Hank Stamper and his father, Henry Stamper own and operate the family business by cutting and shipping logs in Oregon. The town is furious when they continue working despite the town going broke and the other loggers go on strike ordering the Stampers to stop, however Hank continues to push his family on cutting more trees. Hank's wife wishes he would stop and hopes that they can spend more time together. When Hank's half trouble making brother Leland comes to work for them, more trouble starts. Written by
I consider Ken Kesey's novel to be one of the 10 best works of contemporary American fiction. There are fatal flaws in this attempt to bring it to the screen and there are triumphs in nuance because the screen writer was writing just a few years after Kesey wrote about the pressures and social dynamic that separated people born just a few years apart like Hank and Leland.
Kesey devoted several pages to the difference between Leland and Hank. The screenwriter has the luxury of having Leland being asked, "What's with the hair?"
His response. " It grows." Sums up what Kesey knew was happening and what everyone knew had happened by the time the movie was made.

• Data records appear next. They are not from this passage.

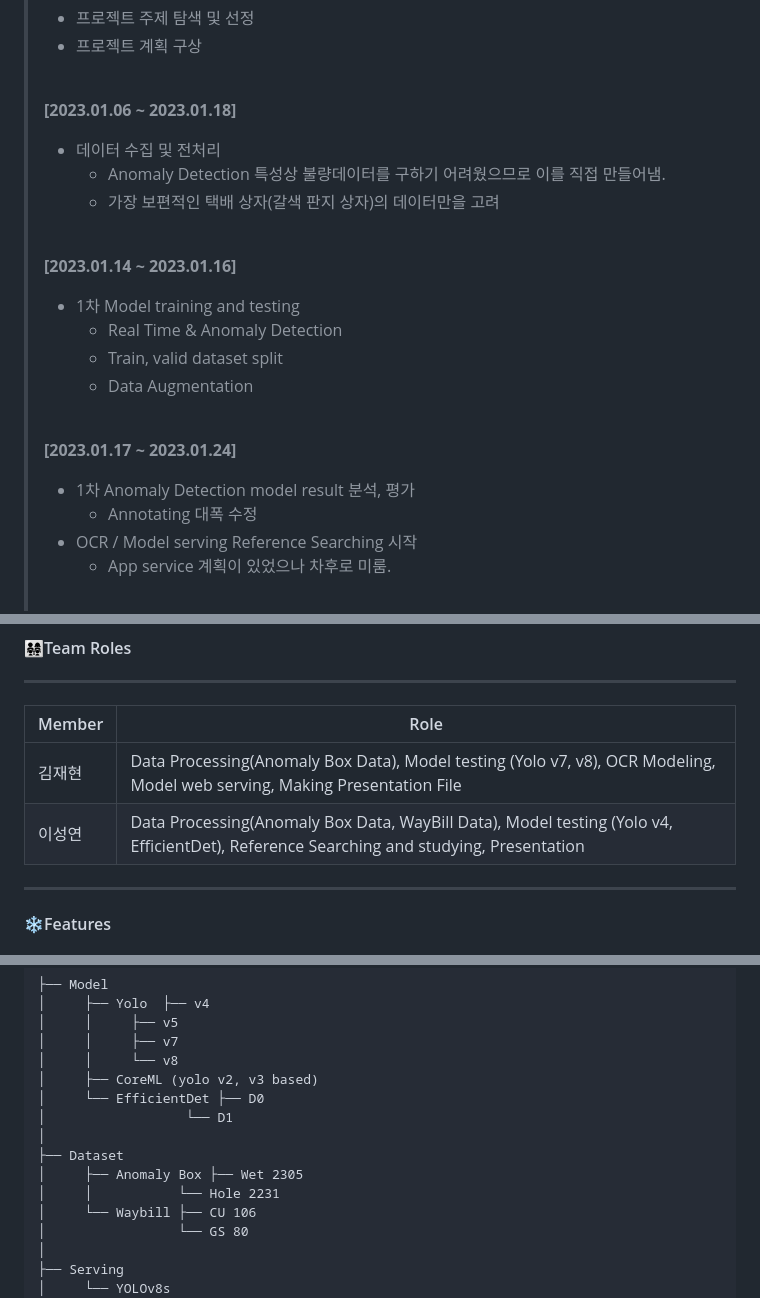
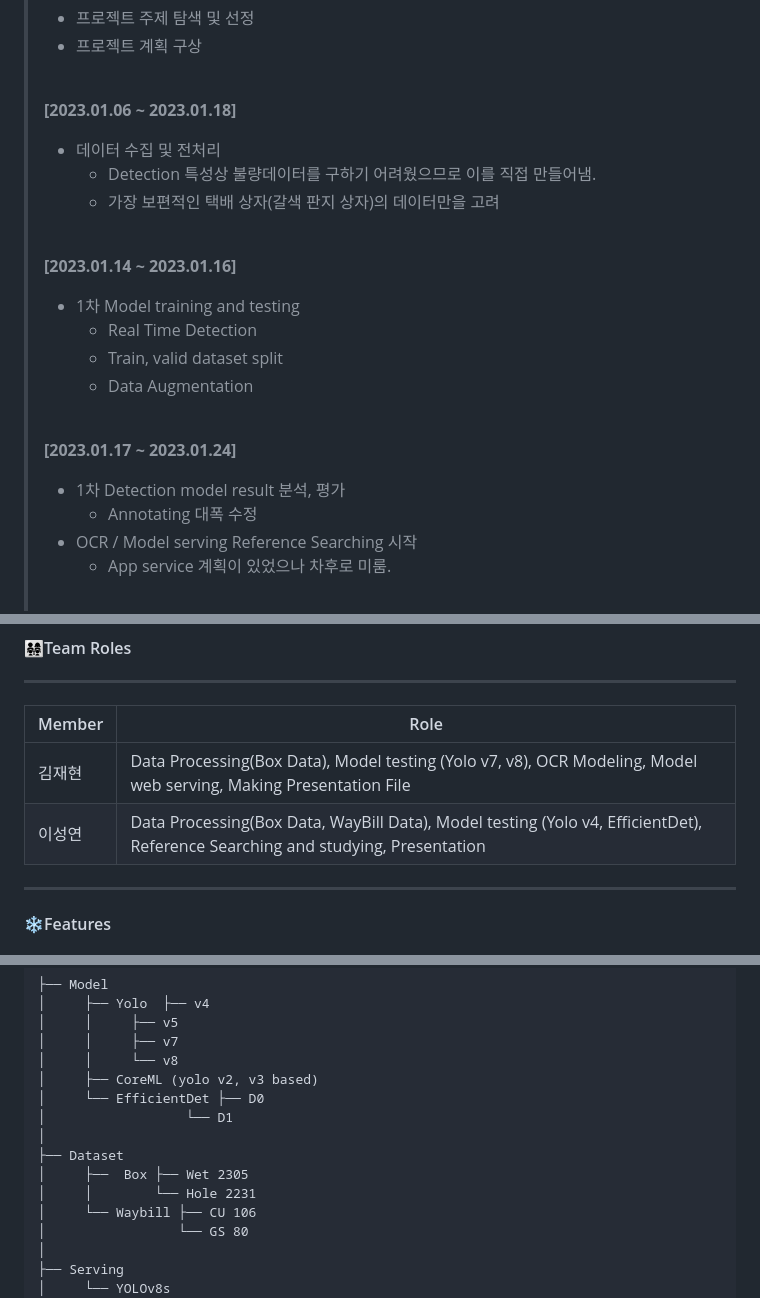
Before and after one commit to deepshadow25/Soonyang_Logistics, a Markdown page: README.md, 3 parts joined by grey strips. GitHub-like rendering.

```diff
--- a/README.md
+++ b/README.md
@@ -70,19 +70,19 @@
 >
 >**[2023.01.06 ~ 2023.01.18]**
 >- 데이터 수집 및 전처리
->   - Anomaly Detection 특성상 불량데이터를 구하기 어려웠으므로 이를 직접 만들어냄.
+>   - Detection 특성상 불량데이터를 구하기 어려웠으므로 이를 직접 만들어냄.
 >   - 가장 보편적인 택배 상자(갈색 판지 상자)의 데이터만을 고려
 ><br>
 >
 >**[2023.01.14 ~ 2023.01.16]**
 >- 1차 Model training and testing
->   - Real Time & Anomaly Detection
+>   - Real Time Detection
 >   - Train, valid dataset split
 >   - Data Augmentation
 ><br>
 >
 >**[2023.01.17 ~ 2023.01.24]**
->- 1차 Anomaly Detection model result 분석, 평가
+>- 1차 Detection model result 분석, 평가
 >   - Annotating 대폭 수정
 >- OCR / Model serving Reference Searching 시작
 >   - App service 계획이 있었으나 차후로 미룸.
@@ -137,8 +137,8 @@
 ***
 | Member | Role |
 | ---- | ---- |
-| 김재현 | Data Processing(Anomaly Box Data), Model testing (Yolo v7, v8), OCR Modeling, Model web serving, Making Presentation File |
-| 이성연 | Data Processing(Anomaly Box Data, WayBill Data), Model testing (Yolo v4, EfficientDet), Reference Searching and studying, Presentation |
+| 김재현 | Data Processing(Box Data), Model testing (Yolo v7, v8), OCR Modeling, Model web serving, Making Presentation File |
+| 이성연 | Data Processing(Box Data, WayBill Data), Model testing (Yolo v4, EfficientDet), Reference Searching and studying, Presentation |
 ***
 
 #### ❄Features
@@ -186,8 +186,8 @@ Metric : mAP50
 │     		       └── D1
 │
 ├── Dataset
-│     ├── Anomaly Box ├── Wet 2305
-│     │		      └── Hole 2231
+│     ├──  Box ├── Wet 2305
+│     │	       └── Hole 2231
 │     └── Waybill ├── CU 106
 │     	          └── GS 80
 │
```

I give this movie an 8 because in every scene it is obvious that the actors read and loved the novel as much as I did.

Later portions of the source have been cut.